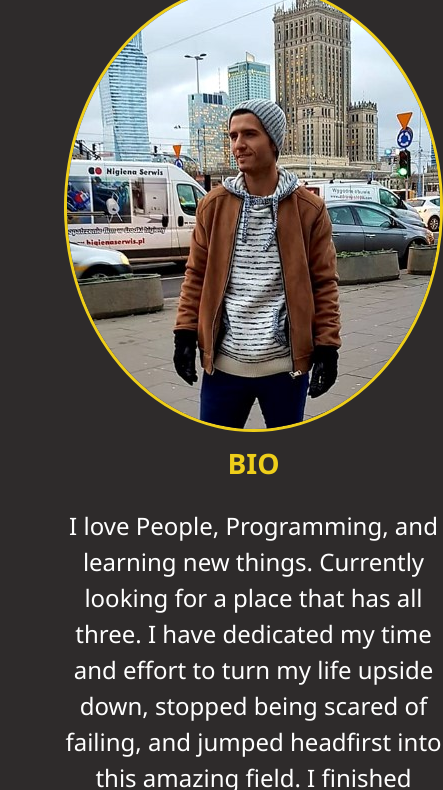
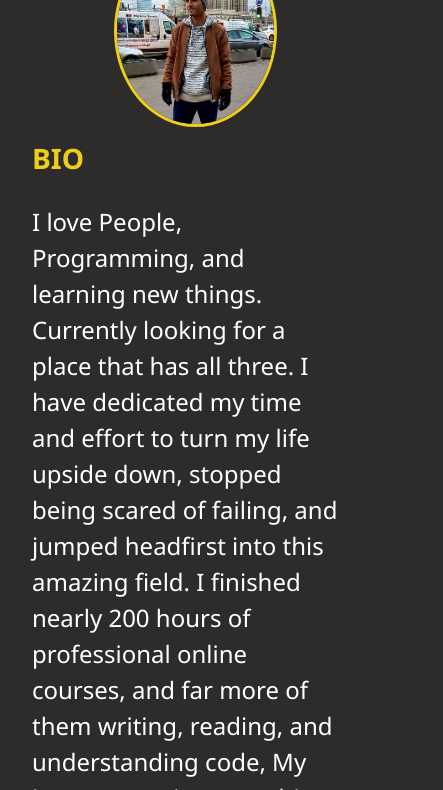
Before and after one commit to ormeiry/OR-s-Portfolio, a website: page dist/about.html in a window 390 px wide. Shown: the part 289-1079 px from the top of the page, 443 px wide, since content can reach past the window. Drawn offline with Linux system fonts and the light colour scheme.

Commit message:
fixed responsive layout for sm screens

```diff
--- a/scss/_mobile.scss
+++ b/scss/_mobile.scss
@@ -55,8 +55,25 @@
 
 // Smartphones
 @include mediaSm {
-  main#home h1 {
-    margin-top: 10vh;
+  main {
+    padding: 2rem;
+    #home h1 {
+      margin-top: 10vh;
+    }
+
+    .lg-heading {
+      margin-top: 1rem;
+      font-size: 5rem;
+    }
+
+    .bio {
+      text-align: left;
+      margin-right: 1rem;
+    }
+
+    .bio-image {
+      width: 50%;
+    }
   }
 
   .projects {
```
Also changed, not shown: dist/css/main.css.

*The problem*. Once you have counted every line in the listing that holds the string "main", give that number and nothing else.

*Response below*. 3